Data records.
※ ※ ※

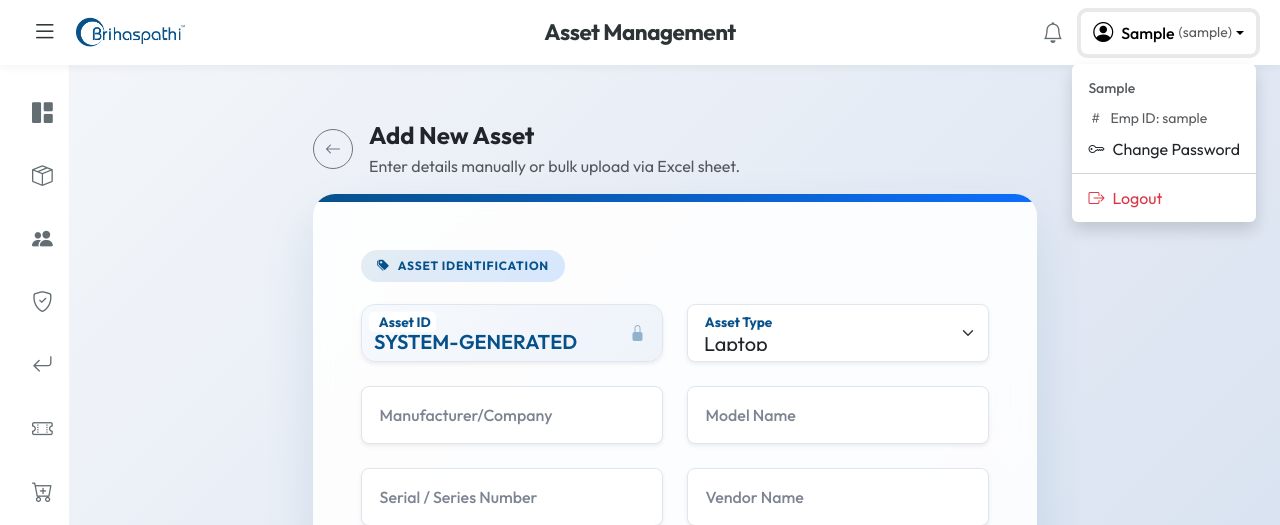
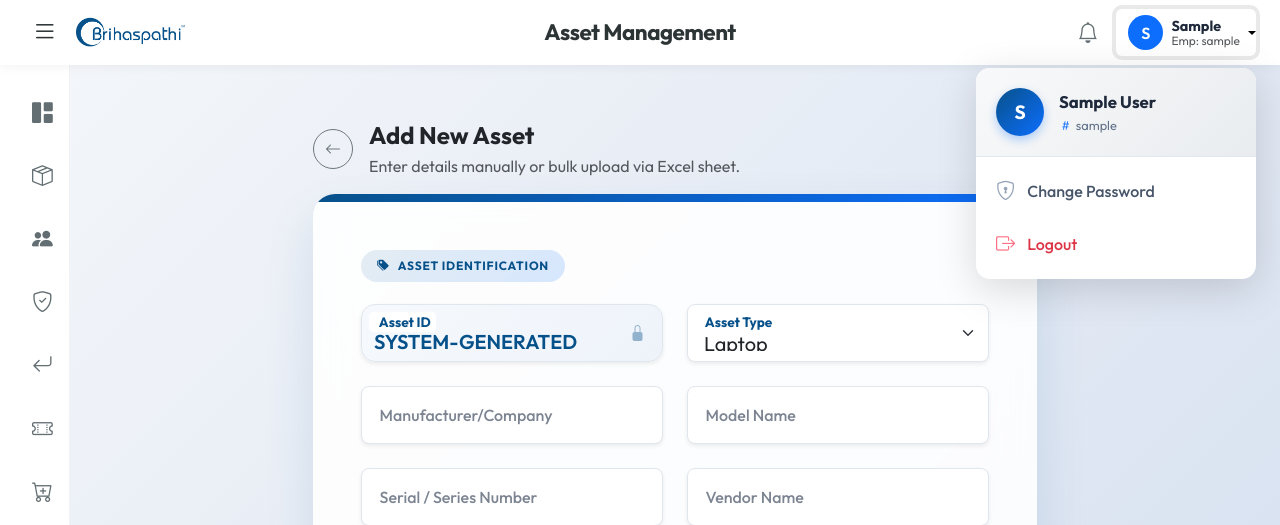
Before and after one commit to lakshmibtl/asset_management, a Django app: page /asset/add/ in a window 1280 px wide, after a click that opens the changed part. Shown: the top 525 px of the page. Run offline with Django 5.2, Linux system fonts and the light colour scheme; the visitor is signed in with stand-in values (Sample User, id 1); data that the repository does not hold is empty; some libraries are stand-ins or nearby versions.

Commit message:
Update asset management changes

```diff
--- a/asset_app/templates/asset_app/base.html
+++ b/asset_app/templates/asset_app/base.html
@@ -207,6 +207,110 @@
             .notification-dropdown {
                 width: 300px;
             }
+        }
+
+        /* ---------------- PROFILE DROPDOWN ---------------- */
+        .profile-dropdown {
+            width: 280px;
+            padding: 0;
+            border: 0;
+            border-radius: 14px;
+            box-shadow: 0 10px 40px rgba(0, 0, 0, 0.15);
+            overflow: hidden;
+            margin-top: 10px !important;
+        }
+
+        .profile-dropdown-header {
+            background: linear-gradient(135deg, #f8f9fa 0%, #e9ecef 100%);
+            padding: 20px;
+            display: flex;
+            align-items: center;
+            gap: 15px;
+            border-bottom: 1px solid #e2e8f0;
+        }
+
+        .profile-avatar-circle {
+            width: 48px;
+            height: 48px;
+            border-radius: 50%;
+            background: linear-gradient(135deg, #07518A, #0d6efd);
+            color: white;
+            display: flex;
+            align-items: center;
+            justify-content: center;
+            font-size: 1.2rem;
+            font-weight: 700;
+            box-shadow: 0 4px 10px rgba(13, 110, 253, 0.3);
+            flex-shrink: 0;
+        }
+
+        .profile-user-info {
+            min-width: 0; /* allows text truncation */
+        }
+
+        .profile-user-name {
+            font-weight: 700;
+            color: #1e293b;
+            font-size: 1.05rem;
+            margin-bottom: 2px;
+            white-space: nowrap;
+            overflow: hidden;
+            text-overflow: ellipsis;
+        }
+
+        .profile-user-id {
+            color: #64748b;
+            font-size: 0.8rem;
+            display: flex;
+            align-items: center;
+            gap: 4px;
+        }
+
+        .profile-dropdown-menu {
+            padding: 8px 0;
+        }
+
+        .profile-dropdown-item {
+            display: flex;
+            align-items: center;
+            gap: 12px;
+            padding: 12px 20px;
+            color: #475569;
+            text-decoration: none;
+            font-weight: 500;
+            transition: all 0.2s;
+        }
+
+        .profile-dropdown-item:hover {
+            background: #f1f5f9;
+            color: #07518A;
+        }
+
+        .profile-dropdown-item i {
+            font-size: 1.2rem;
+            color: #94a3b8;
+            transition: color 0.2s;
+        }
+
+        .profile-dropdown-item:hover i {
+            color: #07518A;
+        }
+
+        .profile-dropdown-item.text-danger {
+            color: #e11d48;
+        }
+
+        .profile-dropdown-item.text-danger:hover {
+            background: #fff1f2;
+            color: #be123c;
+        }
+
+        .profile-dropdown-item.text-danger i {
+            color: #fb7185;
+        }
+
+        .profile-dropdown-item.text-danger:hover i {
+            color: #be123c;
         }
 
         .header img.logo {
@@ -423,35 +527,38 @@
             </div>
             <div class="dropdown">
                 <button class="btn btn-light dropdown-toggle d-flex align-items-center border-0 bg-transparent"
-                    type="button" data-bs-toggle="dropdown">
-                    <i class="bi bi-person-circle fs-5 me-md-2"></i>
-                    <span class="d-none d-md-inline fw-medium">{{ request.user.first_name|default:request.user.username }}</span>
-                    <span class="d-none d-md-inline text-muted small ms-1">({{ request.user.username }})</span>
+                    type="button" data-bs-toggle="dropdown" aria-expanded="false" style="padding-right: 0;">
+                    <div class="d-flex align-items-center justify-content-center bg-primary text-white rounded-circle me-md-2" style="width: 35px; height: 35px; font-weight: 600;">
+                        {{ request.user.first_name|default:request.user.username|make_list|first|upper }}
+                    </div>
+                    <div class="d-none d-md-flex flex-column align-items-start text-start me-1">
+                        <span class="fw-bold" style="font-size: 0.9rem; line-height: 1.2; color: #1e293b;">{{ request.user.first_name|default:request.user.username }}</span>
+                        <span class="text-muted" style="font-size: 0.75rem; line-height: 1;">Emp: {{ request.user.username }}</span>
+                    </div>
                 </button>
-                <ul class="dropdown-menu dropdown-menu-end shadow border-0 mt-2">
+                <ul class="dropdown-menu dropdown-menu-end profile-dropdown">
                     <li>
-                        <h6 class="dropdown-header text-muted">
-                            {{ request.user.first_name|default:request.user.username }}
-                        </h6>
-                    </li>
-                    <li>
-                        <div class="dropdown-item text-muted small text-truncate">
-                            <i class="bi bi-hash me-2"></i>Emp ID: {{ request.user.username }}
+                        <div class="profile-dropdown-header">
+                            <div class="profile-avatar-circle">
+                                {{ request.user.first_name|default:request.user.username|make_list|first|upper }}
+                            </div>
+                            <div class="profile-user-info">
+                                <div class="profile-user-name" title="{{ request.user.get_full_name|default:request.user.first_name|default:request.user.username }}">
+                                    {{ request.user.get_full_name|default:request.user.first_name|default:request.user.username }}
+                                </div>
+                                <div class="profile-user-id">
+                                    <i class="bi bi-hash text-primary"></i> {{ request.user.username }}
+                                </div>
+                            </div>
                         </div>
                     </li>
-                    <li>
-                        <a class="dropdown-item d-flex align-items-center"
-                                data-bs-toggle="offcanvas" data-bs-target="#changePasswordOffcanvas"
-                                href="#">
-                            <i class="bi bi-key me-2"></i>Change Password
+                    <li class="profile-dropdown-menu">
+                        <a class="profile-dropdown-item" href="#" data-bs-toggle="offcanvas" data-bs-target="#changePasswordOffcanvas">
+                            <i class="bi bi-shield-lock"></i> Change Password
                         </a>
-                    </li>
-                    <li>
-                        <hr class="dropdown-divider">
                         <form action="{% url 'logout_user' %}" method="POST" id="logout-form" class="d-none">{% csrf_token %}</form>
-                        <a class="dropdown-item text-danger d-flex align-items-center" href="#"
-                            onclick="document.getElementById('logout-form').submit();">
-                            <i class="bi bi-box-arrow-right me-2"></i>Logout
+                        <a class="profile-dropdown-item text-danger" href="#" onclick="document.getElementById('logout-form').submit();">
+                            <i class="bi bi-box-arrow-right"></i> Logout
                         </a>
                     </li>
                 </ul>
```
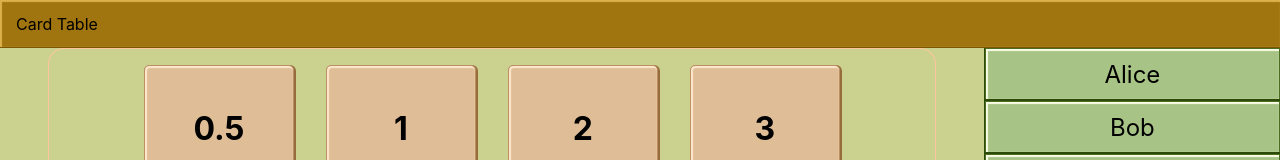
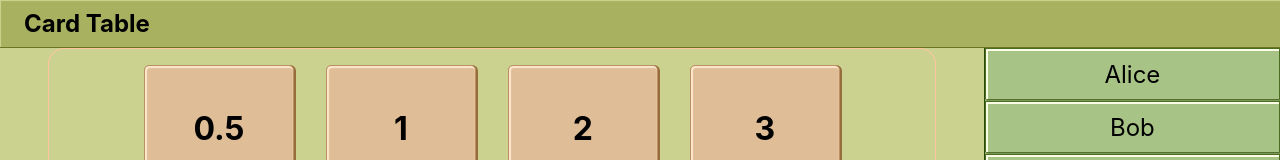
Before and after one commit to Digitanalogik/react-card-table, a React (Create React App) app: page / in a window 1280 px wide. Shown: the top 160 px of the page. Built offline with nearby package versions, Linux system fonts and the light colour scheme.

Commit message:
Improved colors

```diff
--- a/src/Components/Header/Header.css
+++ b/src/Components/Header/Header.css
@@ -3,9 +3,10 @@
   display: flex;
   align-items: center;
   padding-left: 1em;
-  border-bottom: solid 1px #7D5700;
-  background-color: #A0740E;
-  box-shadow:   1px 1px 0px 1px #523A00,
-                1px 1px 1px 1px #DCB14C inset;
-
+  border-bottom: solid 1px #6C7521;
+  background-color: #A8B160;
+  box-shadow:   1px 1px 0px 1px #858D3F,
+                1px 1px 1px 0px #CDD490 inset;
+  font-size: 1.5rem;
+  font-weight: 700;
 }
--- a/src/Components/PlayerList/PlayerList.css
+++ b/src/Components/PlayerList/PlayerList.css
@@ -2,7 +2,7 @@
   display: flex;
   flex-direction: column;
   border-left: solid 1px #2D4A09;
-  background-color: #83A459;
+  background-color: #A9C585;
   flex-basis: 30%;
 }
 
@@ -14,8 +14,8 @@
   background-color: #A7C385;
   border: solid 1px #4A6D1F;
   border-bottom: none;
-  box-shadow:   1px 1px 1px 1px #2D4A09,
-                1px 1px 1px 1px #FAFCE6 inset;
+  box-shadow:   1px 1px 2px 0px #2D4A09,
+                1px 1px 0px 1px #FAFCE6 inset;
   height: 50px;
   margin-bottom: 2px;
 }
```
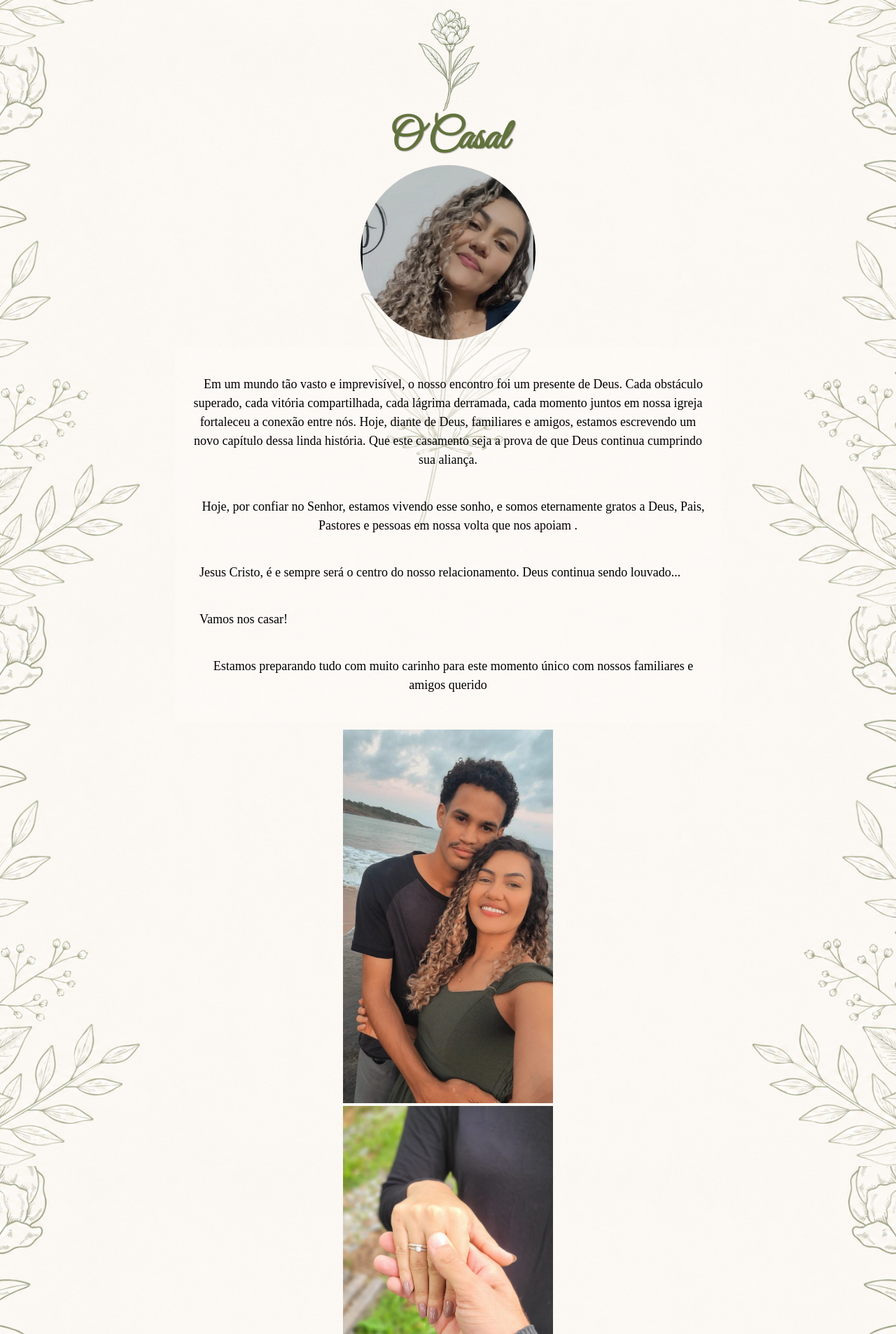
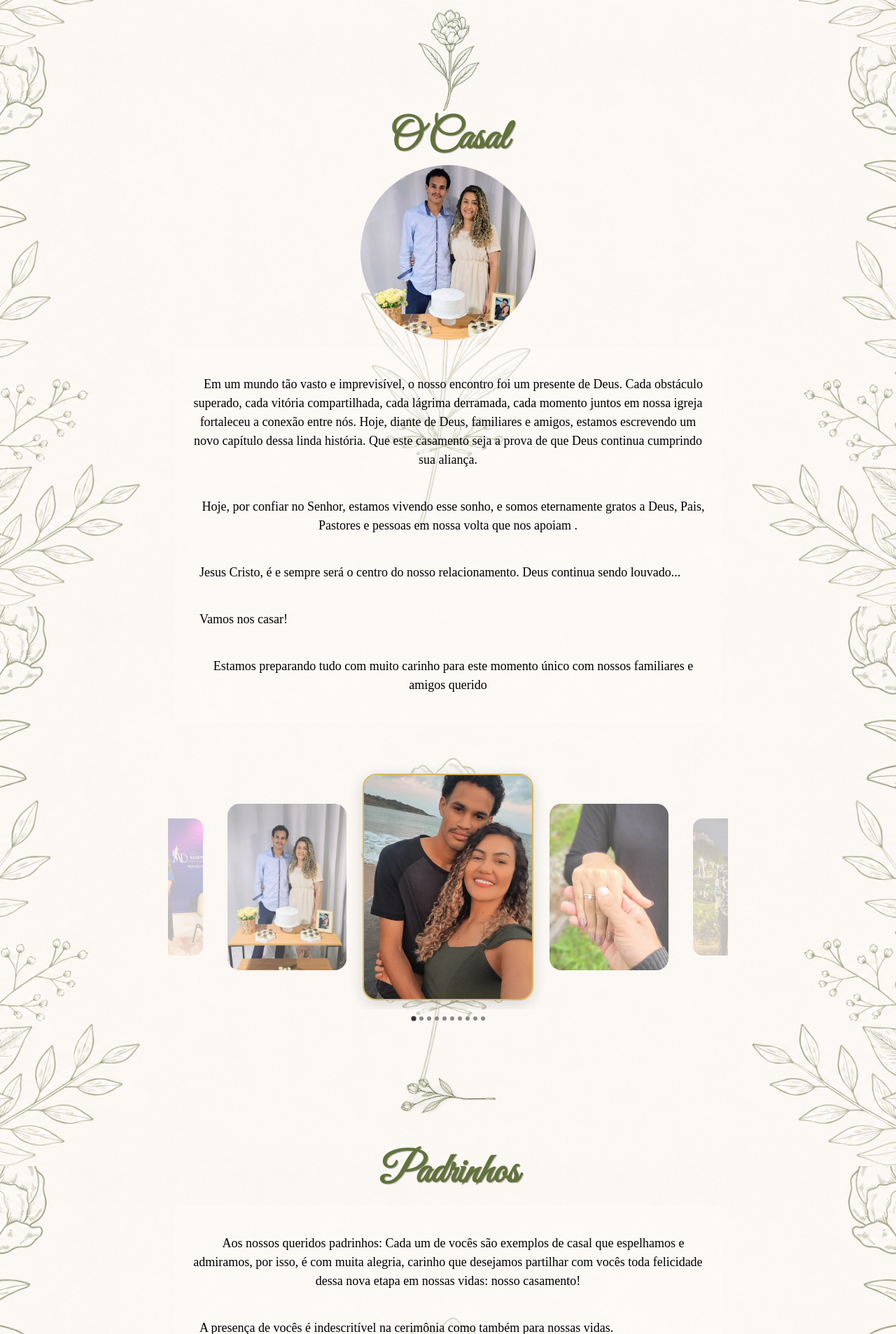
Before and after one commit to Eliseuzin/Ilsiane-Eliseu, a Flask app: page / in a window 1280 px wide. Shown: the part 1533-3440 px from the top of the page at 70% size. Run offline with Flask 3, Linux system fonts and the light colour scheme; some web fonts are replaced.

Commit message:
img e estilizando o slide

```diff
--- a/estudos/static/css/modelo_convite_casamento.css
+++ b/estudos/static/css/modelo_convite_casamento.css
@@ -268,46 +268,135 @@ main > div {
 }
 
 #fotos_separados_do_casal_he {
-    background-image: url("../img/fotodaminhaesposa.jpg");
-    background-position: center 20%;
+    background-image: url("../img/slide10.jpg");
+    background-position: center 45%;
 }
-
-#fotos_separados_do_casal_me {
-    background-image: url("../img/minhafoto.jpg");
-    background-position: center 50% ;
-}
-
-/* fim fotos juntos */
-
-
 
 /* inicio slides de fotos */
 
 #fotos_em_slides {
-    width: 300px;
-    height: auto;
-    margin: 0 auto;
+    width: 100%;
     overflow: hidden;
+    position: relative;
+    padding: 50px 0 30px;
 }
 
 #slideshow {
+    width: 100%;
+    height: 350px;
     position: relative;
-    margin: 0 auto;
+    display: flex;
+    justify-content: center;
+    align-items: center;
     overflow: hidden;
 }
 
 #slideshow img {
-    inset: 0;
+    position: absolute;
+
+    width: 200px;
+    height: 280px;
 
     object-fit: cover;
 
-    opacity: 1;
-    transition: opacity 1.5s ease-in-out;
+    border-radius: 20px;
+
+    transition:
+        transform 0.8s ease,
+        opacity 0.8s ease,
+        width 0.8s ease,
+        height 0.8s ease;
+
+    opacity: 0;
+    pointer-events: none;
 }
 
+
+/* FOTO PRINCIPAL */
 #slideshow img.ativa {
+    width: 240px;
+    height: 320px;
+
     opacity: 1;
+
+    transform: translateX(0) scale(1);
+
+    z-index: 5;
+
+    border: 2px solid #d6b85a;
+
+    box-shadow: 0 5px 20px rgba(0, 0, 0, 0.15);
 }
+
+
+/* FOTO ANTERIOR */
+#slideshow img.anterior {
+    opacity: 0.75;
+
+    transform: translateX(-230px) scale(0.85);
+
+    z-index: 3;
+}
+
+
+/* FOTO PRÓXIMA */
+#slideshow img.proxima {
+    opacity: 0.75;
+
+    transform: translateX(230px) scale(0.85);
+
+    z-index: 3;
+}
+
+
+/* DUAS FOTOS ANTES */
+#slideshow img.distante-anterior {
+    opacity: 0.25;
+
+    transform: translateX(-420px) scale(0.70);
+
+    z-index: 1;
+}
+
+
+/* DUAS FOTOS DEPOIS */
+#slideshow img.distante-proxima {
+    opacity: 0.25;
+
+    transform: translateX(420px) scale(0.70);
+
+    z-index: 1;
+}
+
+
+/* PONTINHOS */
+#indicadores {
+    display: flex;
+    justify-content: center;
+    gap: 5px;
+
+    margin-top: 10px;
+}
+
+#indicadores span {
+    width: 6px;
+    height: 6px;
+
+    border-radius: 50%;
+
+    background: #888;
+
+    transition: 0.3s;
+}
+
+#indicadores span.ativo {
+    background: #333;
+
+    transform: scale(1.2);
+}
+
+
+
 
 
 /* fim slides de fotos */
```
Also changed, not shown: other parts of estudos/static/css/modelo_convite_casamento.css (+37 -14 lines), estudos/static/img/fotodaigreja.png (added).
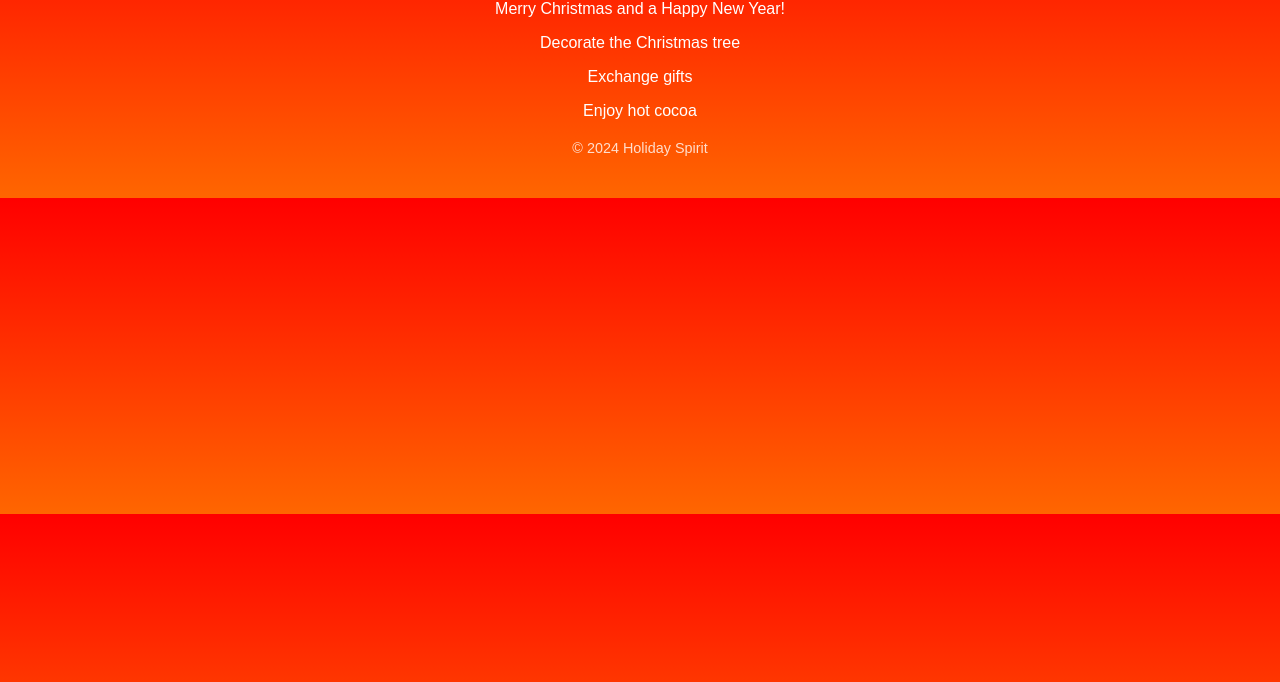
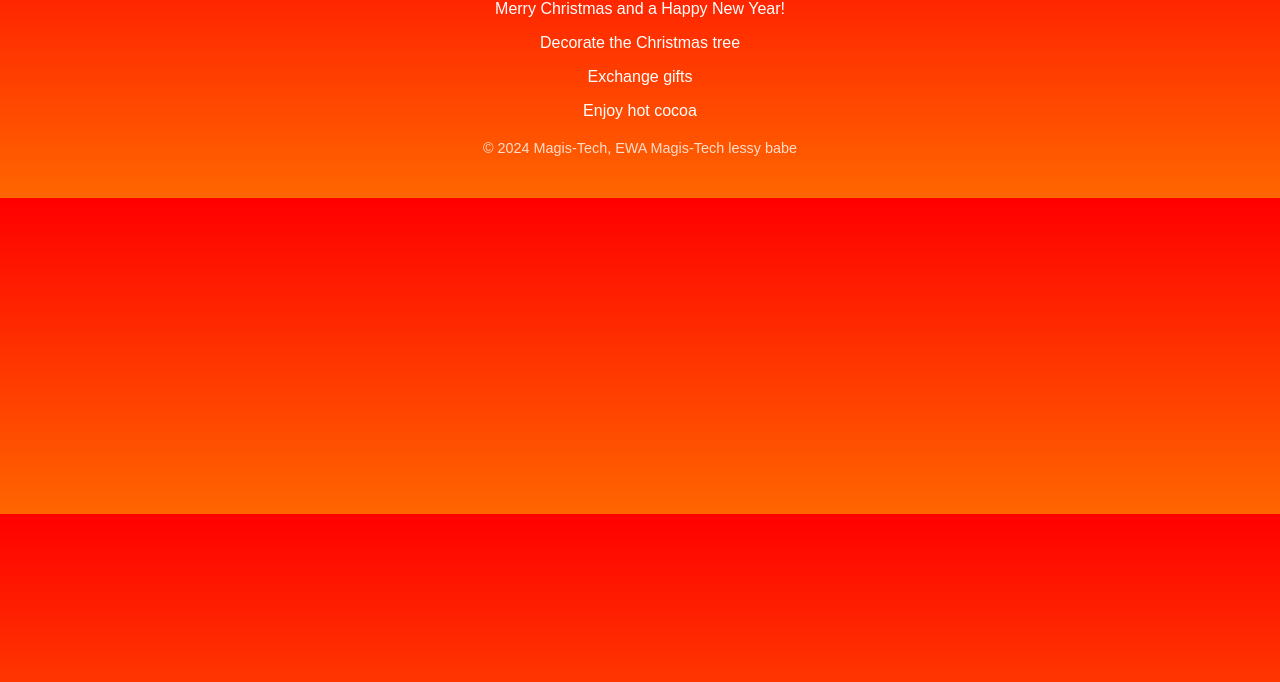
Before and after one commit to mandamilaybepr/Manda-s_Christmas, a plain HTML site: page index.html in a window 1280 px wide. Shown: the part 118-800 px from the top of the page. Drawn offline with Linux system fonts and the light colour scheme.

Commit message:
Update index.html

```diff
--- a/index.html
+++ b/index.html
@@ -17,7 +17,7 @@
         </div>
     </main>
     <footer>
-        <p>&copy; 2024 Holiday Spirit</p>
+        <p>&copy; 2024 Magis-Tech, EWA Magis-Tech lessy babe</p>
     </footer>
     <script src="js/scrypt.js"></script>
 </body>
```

※ ※ ※

Task prompt. Copy every line from the data that includes the string "shadow".

Exercise result.
+            box-shadow: 0 10px 40px rgba(0, 0, 0, 0.15);
+            box-shadow: 0 4px 10px rgba(13, 110, 253, 0.3);
-                <ul class="dropdown-menu dropdown-menu-end shadow border-0 mt-2">
-  box-shadow:   1px 1px 0px 1px #523A00,
+  box-shadow:   1px 1px 0px 1px #858D3F,
-  box-shadow:   1px 1px 1px 1px #2D4A09,
+  box-shadow:   1px 1px 2px 0px #2D4A09,
+    box-shadow: 0 5px 20px rgba(0, 0, 0, 0.15);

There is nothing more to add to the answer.